What to produce:
Each entry below must be repeated exactly, with pictures left out.

(Version comparison data)
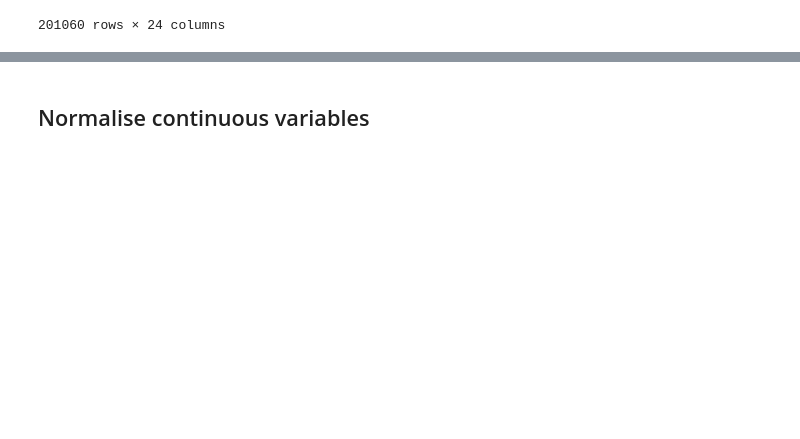
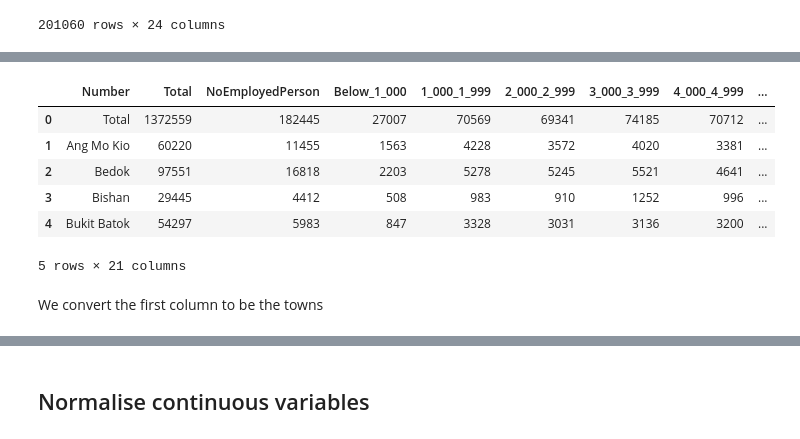
Before and after one commit to yuntsingg/DSE3101-HDB-Decode, a Jupyter notebook: code/resale_data_cleaning.ipynb, the cells around one changed output, grey strips where cells are left out. Drawn from its saved outputs; the diff is of its cells as text; code cells hidden in the pictures; blank space fills up the shorter version.

```diff
--- a/code/resale_data_cleaning.ipynb
+++ b/code/resale_data_cleaning.ipynb
@@ -175,0 +201,12 @@ df_resale
+# %%
+income_2020.head()
+# %% [output]
+|  | Number | Total | NoEmployedPerson | Below_1_000 | 1_000_1_999 | 2_000_2_999 | 3_000_3_999 | 4_000_4_999 | ... |
+| 0 | Total | 1372559 | 182445 | 27007 | 70569 | 69341 | 74185 | 70712 | ... |
+| 1 | Ang Mo Kio | 60220 | 11455 | 1563 | 4228 | 3572 | 4020 | 3381 | ... |
+| 2 | Bedok | 97551 | 16818 | 2203 | 5278 | 5245 | 5521 | 4641 | ... |
+| 3 | Bishan | 29445 | 4412 | 508 | 983 | 910 | 1252 | 996 | ... |
+| 4 | Bukit Batok | 54297 | 5983 | 847 | 3328 | 3031 | 3136 | 3200 | ... |
+5 rows × 21 columns
+# %% [markdown]
+We convert the first column to be the towns
```
Also changed, not shown: parts of 17 cells of this notebook.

Task output:
Before and after one commit to yuntsingg/DSE3101-HDB-Decode, a Jupyter notebook: code/resale_data_cleaning.ipynb, the cells around one changed output, grey strips where cells are left out. Drawn from its saved outputs; the diff is of its cells as text; code cells hidden in the pictures; blank space fills up the shorter version.

```diff
--- a/code/resale_data_cleaning.ipynb
+++ b/code/resale_data_cleaning.ipynb
@@ -175,0 +201,12 @@ df_resale
+# %%
+income_2020.head()
+# %% [output]
+|  | Number | Total | NoEmployedPerson | Below_1_000 | 1_000_1_999 | 2_000_2_999 | 3_000_3_999 | 4_000_4_999 | ... |
+| 0 | Total | 1372559 | 182445 | 27007 | 70569 | 69341 | 74185 | 70712 | ... |
+| 1 | Ang Mo Kio | 60220 | 11455 | 1563 | 4228 | 3572 | 4020 | 3381 | ... |
+| 2 | Bedok | 97551 | 16818 | 2203 | 5278 | 5245 | 5521 | 4641 | ... |
+| 3 | Bishan | 29445 | 4412 | 508 | 983 | 910 | 1252 | 996 | ... |
+| 4 | Bukit Batok | 54297 | 5983 | 847 | 3328 | 3031 | 3136 | 3200 | ... |
+5 rows × 21 columns
+# %% [markdown]
+We convert the first column to be the towns
```
Also changed, not shown: parts of 17 cells of this notebook.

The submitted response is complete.